**TASK DIRECTIONS:**
Say how many lines below contain the word "CLAUDE". The number is the entire reply.

↓

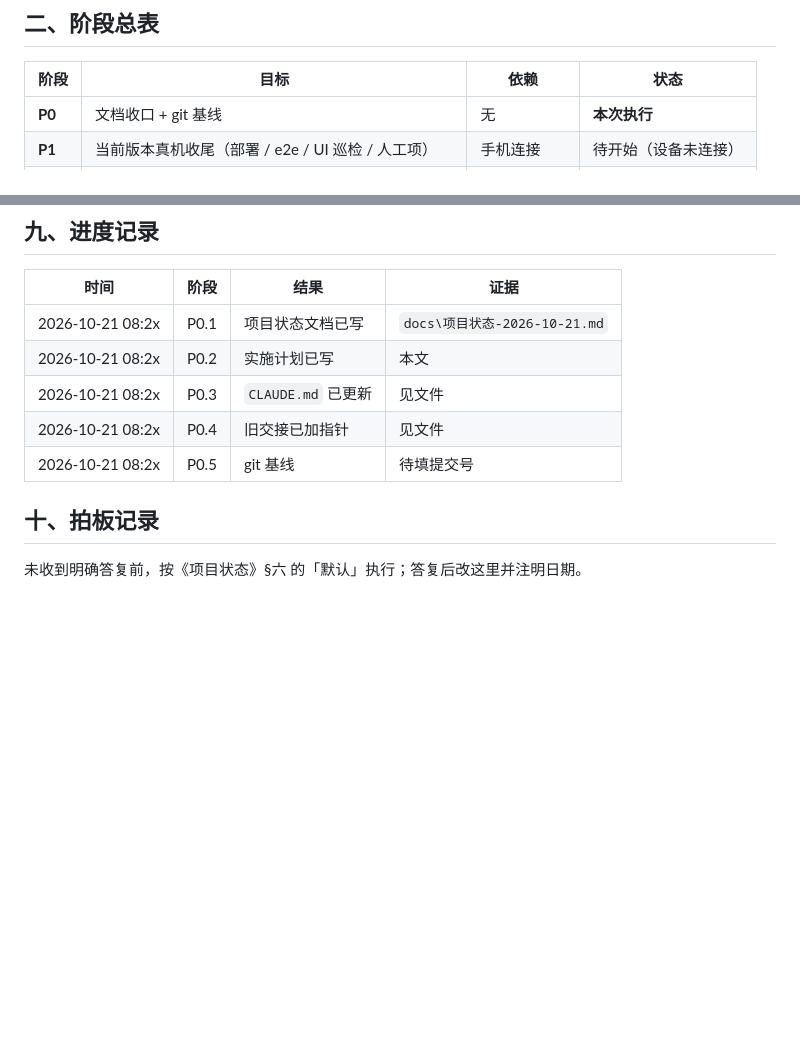
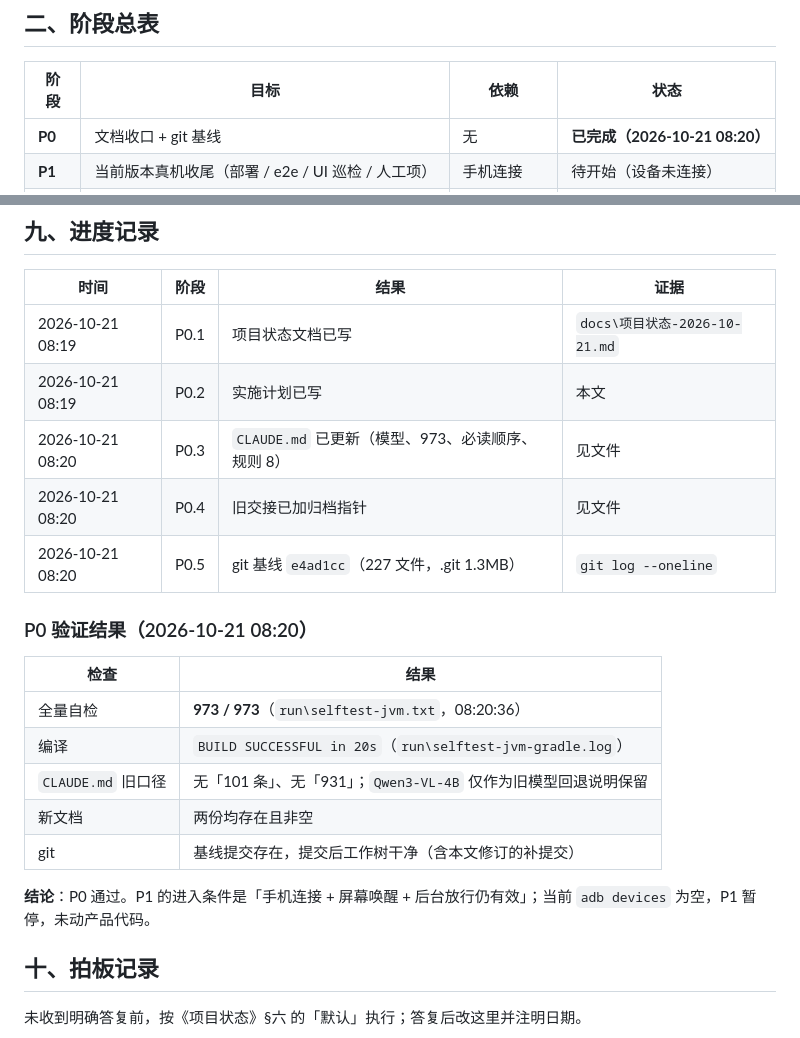
Before and after one commit to ladyya0306/CellPhone_Helper, a Markdown page: minicpm-v4.7/docs/实施计划-2026-10-21.md, 2 parts joined by grey strips. Drawn GitHub-style; blank space fills up the shorter version.

Commit message:
docs: P0 验证结果与台词库口径修正

```diff
--- a/minicpm-v4.7/docs/实施计划-2026-10-21.md
+++ b/minicpm-v4.7/docs/实施计划-2026-10-21.md
@@ -23,7 +23,7 @@
 
 | 阶段 | 目标 | 依赖 | 状态 |
 |---|---|---|---|
-| **P0** | 文档收口 + git 基线 | 无 | **本次执行** |
+| **P0** | 文档收口 + git 基线 | 无 | **已完成（2026-10-21 08:20）** |
 | **P1** | 当前版本真机收尾（部署 / e2e / UI 巡检 / 人工项） | 手机连接 | 待开始（设备未连接） |
 | **P2** | 三个内置人设（阿冷 / 深泽 / 傅沉） | P0 + 拍板 #5 | 待开始 |
 | **P3** | 通讯录骨架（联系人列表 / 每人一会话 / 未读 / 置顶） | P1 + 拍板 #1 | 待开始 |
@@ -262,11 +262,23 @@ powershell -NoProfile -ExecutionPolicy Bypass -File minicpm-v4.7\scripts\e2e-tes
 
 | 时间 | 阶段 | 结果 | 证据 |
 |---|---|---|---|
-| 2026-10-21 08:2x | P0.1 | 项目状态文档已写 | `docs\项目状态-2026-10-21.md` |
-| 2026-10-21 08:2x | P0.2 | 实施计划已写 | 本文 |
-| 2026-10-21 08:2x | P0.3 | `CLAUDE.md` 已更新 | 见文件 |
-| 2026-10-21 08:2x | P0.4 | 旧交接已加指针 | 见文件 |
-| 2026-10-21 08:2x | P0.5 | git 基线 | 待填提交号 |
+| 2026-10-21 08:19 | P0.1 | 项目状态文档已写 | `docs\项目状态-2026-10-21.md` |
+| 2026-10-21 08:19 | P0.2 | 实施计划已写 | 本文 |
+| 2026-10-21 08:20 | P0.3 | `CLAUDE.md` 已更新（模型、973、必读顺序、规则 8） | 见文件 |
+| 2026-10-21 08:20 | P0.4 | 旧交接已加归档指针 | 见文件 |
+| 2026-10-21 08:20 | P0.5 | git 基线 `e4ad1cc`（227 文件，.git 1.3MB） | `git log --oneline` |
+
+### P0 验证结果（2026-10-21 08:20）
+
+| 检查 | 结果 |
+|---|---|
+| 全量自检 | **973 / 973**（`run\selftest-jvm.txt`，08:20:36） |
+| 编译 | `BUILD SUCCESSFUL in 20s`（`run\selftest-jvm-gradle.log`） |
+| `CLAUDE.md` 旧口径 | 无「101 条」、无「931」；`Qwen3-VL-4B` 仅作为旧模型回退说明保留 |
+| 新文档 | 两份均存在且非空 |
+| git | 基线提交存在，提交后工作树干净（含本文修订的补提交） |
+
+**结论**：P0 通过。P1 的进入条件是「手机连接 + 屏幕唤醒 + 后台放行仍有效」；当前 `adb devices` 为空，P1 暂停，未动产品代码。
 
 ## 十、拍板记录
 
```
Also changed, not shown: minicpm-v4.7/docs/项目状态-2026-10-21.md (+4 -4 lines).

↑

**SOLUTION BELOW:**
3